**What is being asked**
Write out each line of the entries below that holds the word "center".

**Recorded information**

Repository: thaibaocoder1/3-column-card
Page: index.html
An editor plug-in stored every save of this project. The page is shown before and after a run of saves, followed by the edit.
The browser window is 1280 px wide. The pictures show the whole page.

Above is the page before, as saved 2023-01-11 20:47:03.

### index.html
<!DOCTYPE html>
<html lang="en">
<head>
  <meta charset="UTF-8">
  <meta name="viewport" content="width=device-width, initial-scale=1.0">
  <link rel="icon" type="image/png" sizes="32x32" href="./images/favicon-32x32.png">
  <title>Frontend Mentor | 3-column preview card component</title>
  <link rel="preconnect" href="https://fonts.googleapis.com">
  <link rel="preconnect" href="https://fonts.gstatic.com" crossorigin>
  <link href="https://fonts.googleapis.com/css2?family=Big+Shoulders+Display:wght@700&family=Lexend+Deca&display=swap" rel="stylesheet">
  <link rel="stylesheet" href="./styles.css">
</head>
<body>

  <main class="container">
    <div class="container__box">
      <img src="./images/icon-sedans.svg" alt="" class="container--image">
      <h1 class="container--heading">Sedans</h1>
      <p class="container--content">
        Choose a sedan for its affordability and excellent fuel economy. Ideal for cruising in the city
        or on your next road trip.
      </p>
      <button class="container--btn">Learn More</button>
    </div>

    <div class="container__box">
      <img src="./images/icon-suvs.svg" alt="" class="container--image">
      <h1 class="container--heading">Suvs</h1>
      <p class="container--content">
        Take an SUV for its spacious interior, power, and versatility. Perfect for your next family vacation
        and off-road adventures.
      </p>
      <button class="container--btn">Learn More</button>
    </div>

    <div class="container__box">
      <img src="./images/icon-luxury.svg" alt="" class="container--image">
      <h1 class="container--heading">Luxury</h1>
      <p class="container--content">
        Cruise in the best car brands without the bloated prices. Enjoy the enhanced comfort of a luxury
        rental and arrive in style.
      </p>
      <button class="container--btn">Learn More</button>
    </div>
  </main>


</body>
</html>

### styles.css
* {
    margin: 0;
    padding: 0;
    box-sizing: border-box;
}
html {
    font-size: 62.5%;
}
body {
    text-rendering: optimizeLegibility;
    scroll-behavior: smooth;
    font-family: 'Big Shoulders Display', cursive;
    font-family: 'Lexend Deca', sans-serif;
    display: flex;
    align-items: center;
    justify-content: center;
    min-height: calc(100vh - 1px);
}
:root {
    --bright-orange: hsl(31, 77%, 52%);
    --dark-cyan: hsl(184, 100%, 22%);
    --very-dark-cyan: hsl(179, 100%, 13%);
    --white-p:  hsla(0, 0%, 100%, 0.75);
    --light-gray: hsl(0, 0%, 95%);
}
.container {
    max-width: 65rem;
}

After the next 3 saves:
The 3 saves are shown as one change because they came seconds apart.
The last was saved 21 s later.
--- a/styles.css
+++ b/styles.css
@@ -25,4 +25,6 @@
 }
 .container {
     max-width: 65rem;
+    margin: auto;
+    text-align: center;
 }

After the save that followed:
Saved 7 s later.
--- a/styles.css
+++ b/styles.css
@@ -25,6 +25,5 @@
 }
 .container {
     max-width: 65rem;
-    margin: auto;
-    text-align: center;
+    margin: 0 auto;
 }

**Result below**
    align-items: center;
    justify-content: center;
+    text-align: center;
-    text-align: center;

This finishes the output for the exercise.